▶ [Description of the task]: The output should be all lines of the entries below in which the word "ethos" occurs.

▶ [Supplied data]:
---------------

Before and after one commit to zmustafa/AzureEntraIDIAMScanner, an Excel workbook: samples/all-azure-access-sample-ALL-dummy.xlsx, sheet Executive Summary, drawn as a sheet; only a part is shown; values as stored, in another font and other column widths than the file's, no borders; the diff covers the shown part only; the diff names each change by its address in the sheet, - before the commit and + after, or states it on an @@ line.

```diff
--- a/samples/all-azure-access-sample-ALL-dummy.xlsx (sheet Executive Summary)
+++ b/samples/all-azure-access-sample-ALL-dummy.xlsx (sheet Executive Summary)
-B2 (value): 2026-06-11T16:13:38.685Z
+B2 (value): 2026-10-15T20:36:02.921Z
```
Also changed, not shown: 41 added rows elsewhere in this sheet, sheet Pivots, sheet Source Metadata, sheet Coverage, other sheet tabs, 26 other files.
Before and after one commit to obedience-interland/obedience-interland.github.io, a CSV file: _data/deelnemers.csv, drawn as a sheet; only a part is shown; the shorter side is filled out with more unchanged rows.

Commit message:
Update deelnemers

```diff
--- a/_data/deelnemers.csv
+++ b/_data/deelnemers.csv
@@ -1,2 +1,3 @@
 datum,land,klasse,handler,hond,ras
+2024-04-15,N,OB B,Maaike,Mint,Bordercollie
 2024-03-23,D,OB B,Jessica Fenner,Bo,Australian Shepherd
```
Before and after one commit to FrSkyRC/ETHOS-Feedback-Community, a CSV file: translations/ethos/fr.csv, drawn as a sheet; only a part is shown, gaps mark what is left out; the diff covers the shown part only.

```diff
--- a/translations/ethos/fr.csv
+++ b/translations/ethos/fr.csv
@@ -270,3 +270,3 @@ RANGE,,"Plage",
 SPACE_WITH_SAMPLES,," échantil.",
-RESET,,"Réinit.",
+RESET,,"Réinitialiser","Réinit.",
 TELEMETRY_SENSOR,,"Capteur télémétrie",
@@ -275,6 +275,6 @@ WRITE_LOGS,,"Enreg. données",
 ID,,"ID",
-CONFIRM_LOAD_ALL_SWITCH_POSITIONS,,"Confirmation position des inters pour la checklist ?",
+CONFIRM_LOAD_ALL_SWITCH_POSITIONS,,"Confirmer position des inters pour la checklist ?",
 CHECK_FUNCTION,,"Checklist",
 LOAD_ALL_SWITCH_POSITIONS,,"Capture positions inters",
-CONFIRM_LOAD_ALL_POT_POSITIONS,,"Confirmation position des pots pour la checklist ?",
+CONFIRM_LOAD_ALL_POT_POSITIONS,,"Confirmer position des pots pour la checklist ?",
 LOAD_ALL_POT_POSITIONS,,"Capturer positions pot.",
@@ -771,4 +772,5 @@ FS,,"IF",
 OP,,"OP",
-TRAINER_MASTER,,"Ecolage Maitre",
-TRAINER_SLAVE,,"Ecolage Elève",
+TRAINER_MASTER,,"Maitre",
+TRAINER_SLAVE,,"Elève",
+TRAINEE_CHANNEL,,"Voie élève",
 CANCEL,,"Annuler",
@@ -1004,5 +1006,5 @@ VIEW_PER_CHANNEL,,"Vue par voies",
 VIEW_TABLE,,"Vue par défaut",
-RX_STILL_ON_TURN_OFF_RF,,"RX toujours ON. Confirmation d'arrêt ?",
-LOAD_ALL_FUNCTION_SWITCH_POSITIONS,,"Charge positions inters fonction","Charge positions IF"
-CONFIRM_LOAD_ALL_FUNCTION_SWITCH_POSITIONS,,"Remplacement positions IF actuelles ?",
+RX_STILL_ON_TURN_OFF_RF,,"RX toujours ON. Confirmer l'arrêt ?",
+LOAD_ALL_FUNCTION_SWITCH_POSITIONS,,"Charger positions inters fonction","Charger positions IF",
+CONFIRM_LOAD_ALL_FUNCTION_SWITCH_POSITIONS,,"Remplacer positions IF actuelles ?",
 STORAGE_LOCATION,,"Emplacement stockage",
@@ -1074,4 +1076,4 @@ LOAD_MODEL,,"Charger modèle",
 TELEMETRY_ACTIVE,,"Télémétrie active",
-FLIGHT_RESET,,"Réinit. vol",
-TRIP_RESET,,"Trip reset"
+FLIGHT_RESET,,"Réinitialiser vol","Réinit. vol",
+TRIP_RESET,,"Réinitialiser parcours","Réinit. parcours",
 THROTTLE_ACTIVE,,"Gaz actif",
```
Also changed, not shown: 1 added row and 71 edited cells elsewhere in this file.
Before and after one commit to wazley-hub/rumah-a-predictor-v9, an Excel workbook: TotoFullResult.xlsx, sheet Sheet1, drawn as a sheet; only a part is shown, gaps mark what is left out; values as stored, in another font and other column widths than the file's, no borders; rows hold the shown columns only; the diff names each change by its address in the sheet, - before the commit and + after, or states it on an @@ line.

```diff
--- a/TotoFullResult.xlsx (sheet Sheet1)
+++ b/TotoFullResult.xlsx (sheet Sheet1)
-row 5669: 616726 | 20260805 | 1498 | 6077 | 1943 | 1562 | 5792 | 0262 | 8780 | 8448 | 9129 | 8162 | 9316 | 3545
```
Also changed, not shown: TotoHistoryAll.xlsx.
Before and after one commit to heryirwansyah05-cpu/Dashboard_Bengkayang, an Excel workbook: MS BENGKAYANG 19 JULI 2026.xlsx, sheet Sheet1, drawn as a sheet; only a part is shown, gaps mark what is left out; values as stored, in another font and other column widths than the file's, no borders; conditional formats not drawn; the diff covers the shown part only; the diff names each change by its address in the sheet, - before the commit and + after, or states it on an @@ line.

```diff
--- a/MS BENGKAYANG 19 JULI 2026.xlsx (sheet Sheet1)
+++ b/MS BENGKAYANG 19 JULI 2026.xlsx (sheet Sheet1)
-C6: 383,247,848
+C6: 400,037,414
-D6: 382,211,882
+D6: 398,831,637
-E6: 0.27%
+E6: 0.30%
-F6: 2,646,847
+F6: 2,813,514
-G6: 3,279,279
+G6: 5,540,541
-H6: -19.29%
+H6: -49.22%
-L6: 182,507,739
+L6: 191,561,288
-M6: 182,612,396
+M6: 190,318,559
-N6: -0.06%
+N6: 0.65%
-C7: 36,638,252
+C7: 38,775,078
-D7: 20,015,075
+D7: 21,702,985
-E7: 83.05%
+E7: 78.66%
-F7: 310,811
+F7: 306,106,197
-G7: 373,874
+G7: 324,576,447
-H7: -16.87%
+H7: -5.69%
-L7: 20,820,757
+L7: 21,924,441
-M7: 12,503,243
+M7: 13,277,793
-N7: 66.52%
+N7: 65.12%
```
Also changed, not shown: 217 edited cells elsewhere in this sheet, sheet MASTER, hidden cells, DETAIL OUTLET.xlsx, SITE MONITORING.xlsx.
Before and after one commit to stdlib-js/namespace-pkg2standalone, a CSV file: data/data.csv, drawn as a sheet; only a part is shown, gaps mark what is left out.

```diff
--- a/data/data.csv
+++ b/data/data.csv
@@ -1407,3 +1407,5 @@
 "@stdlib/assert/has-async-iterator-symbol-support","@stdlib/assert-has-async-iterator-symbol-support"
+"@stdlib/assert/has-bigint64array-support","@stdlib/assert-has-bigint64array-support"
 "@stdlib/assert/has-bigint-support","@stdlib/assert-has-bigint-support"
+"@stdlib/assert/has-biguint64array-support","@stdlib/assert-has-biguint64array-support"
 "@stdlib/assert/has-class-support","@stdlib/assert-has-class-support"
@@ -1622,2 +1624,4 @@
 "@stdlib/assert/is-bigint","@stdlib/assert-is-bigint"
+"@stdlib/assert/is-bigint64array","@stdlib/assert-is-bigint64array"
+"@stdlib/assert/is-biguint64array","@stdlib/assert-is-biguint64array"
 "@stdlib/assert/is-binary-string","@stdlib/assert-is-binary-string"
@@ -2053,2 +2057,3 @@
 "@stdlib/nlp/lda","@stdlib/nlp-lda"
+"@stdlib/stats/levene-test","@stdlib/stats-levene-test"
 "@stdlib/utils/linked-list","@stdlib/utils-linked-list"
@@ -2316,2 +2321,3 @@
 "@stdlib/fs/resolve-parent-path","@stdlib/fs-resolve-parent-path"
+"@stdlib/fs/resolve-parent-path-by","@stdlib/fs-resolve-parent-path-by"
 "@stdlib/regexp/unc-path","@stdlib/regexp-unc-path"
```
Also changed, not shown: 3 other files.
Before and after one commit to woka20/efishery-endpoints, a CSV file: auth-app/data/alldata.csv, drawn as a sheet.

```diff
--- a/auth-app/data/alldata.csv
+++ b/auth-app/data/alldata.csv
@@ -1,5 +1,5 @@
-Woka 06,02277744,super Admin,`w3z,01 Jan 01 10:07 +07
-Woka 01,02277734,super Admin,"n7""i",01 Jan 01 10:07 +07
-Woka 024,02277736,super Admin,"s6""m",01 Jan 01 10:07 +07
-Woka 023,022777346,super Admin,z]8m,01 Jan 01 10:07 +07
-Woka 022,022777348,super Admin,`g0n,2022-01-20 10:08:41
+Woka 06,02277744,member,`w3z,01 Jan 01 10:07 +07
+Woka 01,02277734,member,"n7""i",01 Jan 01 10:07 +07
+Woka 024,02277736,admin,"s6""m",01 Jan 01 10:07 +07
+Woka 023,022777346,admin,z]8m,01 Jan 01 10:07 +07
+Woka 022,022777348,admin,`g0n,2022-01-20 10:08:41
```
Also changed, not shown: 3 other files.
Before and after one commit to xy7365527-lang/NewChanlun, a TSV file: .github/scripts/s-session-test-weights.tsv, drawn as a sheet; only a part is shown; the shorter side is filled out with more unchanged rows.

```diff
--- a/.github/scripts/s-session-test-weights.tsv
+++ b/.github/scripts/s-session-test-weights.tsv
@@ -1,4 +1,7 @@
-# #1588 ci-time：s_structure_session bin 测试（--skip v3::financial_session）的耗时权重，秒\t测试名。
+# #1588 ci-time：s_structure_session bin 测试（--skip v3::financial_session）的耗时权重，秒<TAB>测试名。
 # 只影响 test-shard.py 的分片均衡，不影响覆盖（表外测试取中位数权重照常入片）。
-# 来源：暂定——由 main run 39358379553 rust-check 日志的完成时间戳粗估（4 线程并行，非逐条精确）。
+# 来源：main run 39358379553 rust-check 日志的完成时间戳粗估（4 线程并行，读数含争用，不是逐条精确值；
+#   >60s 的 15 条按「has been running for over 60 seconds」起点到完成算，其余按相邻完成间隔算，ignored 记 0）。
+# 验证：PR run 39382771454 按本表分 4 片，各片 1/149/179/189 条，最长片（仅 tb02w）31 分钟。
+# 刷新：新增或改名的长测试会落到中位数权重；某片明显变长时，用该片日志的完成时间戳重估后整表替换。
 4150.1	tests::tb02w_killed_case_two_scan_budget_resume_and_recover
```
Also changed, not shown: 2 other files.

---------------

▶ [Solution to this problem]:
Before and after one commit to FrSkyRC/ETHOS-Feedback-Community, a CSV file: translations/ethos/fr.csv, drawn as a sheet; only a part is shown, gaps mark what is left out; the diff covers the shown part only.
--- a/translations/ethos/fr.csv
+++ b/translations/ethos/fr.csv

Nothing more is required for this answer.